** Your goal **
If a line in the records below contains the word "checkbox", return that line.

** Dataset excerpts **

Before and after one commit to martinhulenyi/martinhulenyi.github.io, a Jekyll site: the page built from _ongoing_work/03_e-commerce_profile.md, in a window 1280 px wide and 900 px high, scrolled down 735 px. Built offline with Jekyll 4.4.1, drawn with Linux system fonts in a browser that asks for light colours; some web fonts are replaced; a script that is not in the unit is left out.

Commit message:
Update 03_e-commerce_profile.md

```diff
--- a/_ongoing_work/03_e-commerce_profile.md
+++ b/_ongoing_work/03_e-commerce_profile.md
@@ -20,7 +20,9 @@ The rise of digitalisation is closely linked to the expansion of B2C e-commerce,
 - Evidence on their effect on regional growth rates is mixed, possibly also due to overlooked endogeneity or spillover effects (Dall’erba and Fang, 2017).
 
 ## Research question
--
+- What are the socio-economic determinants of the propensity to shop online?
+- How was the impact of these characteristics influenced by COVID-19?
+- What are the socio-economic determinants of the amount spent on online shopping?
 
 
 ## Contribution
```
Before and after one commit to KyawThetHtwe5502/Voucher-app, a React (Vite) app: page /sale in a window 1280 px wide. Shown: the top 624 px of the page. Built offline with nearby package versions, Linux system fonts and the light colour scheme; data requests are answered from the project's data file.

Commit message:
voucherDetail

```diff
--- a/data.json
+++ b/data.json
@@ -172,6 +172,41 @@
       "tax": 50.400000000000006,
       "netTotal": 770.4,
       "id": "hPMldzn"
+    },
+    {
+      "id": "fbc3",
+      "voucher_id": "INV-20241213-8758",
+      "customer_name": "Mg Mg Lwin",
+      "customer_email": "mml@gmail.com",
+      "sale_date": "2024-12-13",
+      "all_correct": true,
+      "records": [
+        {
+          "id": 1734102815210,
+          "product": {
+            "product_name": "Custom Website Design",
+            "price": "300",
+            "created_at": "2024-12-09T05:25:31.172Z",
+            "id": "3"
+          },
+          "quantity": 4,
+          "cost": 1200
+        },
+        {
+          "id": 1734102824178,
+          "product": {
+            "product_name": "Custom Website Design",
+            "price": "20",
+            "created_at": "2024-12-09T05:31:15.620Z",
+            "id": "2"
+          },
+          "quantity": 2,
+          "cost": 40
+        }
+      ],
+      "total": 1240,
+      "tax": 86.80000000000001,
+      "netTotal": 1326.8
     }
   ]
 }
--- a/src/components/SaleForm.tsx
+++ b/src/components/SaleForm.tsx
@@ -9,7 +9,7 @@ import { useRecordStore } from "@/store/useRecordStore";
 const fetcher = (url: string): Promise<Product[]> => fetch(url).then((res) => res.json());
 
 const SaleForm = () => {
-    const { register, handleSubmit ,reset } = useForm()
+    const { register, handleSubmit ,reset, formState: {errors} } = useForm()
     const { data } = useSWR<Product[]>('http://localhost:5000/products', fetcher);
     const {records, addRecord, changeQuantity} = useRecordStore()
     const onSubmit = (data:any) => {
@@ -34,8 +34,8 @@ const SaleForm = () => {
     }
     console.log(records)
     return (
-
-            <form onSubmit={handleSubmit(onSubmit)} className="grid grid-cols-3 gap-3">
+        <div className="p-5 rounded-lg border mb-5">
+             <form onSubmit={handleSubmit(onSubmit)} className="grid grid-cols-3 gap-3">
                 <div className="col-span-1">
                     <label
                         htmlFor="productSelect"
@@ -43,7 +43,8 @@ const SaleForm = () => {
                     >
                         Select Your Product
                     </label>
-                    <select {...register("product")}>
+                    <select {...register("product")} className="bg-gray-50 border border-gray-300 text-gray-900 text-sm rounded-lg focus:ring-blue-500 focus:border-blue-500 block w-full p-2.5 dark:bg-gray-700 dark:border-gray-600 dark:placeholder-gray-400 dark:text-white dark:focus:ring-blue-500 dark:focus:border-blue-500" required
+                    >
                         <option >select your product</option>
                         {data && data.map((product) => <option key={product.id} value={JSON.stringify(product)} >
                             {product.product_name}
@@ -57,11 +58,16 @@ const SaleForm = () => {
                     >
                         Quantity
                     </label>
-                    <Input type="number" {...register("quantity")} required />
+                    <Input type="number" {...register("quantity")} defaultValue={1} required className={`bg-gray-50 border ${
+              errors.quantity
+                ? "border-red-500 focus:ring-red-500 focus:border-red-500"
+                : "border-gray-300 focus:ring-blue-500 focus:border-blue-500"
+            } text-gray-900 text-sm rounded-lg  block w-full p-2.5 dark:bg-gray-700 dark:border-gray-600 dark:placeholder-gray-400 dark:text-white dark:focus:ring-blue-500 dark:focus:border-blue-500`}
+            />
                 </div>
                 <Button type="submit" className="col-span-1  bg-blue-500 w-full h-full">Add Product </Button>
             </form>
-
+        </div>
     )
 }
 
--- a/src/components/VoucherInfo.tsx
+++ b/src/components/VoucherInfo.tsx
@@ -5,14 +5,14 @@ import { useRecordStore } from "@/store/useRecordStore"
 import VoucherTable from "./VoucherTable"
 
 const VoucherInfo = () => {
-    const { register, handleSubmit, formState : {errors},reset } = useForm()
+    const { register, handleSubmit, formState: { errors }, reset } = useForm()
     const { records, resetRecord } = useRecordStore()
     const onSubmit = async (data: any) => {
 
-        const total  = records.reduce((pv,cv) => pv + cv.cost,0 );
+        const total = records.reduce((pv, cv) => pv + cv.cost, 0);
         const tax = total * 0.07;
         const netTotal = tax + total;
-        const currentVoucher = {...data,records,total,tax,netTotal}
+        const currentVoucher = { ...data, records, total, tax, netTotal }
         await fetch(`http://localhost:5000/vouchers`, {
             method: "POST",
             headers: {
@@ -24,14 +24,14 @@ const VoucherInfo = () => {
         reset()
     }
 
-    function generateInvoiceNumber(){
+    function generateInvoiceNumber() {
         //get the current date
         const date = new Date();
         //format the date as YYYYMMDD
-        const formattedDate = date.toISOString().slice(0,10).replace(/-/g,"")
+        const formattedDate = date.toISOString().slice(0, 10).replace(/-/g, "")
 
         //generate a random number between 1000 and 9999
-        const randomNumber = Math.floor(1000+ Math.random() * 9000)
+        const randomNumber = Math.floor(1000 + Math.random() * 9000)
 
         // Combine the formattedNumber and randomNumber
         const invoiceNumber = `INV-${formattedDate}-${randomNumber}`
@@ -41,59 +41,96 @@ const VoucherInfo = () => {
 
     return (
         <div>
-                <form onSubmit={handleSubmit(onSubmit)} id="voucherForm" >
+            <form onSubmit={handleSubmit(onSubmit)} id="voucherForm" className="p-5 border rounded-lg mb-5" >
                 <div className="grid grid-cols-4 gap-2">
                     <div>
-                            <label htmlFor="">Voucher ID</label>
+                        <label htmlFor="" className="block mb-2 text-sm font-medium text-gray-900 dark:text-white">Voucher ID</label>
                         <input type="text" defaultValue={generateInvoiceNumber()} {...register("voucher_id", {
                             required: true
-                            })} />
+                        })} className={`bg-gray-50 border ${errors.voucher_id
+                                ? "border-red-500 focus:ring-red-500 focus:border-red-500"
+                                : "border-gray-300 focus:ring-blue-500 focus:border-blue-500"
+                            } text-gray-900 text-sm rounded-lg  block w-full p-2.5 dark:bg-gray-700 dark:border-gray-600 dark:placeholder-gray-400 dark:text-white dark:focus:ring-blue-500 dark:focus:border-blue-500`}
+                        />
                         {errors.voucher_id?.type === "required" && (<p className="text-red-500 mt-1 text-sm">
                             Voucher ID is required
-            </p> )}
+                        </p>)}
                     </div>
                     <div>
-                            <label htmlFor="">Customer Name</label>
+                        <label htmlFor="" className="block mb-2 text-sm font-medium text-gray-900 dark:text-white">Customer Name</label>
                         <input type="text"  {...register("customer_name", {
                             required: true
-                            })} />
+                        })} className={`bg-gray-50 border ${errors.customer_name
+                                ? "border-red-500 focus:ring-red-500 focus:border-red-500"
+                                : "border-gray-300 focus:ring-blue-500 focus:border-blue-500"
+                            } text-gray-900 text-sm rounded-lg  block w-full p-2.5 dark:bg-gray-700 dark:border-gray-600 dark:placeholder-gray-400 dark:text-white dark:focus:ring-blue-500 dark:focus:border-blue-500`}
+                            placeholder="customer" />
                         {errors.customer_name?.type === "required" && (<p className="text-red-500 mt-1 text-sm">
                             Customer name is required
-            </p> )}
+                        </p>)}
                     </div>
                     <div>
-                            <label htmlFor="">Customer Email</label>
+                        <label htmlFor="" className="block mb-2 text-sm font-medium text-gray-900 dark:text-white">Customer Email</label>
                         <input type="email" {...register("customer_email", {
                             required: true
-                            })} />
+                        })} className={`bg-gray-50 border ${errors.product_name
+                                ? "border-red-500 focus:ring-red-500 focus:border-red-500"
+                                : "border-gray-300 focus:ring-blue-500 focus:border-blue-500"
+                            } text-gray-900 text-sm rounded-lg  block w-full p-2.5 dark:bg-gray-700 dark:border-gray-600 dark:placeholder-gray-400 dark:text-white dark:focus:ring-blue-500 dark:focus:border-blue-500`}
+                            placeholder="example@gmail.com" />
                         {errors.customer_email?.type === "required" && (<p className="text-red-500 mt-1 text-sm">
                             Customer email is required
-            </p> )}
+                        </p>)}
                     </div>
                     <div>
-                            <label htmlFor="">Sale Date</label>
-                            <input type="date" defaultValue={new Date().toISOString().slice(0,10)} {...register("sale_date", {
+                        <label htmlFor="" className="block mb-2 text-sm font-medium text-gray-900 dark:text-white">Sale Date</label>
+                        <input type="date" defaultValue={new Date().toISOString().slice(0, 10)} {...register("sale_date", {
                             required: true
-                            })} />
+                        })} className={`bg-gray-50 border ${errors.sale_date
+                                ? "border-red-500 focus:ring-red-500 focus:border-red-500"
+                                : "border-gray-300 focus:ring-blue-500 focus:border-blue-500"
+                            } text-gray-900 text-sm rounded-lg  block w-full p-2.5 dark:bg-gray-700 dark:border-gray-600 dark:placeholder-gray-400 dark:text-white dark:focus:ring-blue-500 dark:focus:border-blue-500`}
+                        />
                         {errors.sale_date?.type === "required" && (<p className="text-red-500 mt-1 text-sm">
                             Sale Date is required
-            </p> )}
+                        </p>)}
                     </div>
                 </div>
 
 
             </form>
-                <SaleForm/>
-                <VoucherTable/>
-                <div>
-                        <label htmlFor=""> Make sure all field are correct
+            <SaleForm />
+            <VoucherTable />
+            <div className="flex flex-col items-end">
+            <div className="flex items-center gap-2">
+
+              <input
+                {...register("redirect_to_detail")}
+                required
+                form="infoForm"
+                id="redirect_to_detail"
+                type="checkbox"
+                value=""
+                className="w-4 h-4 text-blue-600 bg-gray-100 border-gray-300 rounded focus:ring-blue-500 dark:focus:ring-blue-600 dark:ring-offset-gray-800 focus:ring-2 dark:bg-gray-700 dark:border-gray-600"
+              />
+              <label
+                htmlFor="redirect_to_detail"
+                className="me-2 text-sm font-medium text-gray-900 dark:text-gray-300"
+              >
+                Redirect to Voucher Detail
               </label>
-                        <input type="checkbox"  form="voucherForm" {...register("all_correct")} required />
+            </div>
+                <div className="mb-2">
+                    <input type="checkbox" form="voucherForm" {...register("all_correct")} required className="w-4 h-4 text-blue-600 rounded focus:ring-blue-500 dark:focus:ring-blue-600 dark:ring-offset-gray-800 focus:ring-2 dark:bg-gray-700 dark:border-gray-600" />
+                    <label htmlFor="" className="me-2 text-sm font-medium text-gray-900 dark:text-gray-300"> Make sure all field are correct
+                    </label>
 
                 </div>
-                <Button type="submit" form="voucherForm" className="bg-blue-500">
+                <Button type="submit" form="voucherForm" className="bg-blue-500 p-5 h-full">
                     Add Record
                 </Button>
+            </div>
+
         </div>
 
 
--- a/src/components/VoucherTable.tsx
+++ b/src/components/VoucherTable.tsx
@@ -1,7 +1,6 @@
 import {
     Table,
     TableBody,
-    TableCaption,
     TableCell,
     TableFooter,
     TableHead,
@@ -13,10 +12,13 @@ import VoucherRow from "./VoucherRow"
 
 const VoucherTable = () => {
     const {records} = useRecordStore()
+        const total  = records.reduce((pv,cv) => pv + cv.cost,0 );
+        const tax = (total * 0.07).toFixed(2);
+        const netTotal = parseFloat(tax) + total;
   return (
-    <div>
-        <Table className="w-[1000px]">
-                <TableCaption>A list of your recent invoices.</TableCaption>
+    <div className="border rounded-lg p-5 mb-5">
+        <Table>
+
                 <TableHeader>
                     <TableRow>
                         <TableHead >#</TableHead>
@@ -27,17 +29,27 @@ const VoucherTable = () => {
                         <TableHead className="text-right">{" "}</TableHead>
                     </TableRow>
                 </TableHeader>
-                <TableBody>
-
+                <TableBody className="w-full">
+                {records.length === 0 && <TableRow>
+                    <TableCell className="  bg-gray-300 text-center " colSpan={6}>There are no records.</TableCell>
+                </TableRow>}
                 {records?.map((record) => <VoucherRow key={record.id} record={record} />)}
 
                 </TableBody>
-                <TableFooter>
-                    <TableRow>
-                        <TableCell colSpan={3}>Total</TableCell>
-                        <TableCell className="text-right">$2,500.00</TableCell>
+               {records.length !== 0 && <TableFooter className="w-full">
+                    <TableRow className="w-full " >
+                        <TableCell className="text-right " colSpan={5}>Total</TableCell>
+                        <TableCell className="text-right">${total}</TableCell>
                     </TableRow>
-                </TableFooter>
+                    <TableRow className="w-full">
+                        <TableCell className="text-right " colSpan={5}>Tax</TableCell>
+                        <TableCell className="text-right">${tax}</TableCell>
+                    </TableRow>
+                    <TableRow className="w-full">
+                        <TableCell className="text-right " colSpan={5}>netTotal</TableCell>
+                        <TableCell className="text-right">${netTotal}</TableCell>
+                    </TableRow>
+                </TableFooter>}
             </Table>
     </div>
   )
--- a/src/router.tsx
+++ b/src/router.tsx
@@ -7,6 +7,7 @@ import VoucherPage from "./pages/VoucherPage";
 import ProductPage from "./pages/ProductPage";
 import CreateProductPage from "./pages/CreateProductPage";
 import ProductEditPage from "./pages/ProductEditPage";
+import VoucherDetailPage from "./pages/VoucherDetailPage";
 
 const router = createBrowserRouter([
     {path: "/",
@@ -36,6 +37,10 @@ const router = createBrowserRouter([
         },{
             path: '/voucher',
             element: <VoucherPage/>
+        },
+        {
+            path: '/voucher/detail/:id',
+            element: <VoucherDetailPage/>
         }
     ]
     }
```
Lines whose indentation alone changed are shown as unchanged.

** Finished exercise **
+                type="checkbox"
-                        <input type="checkbox"  form="voucherForm" {...register("all_correct")} required />
+                    <input type="checkbox" form="voucherForm" {...register("all_correct")} required className="w-4 h-4 text-blue-600 rounded focus:ring-blue-500 dark:focus:ring-blue-600 dark:ring-offset-gray-800 focus:ring-2 dark:bg-gray-700 dark:border-gray-600" />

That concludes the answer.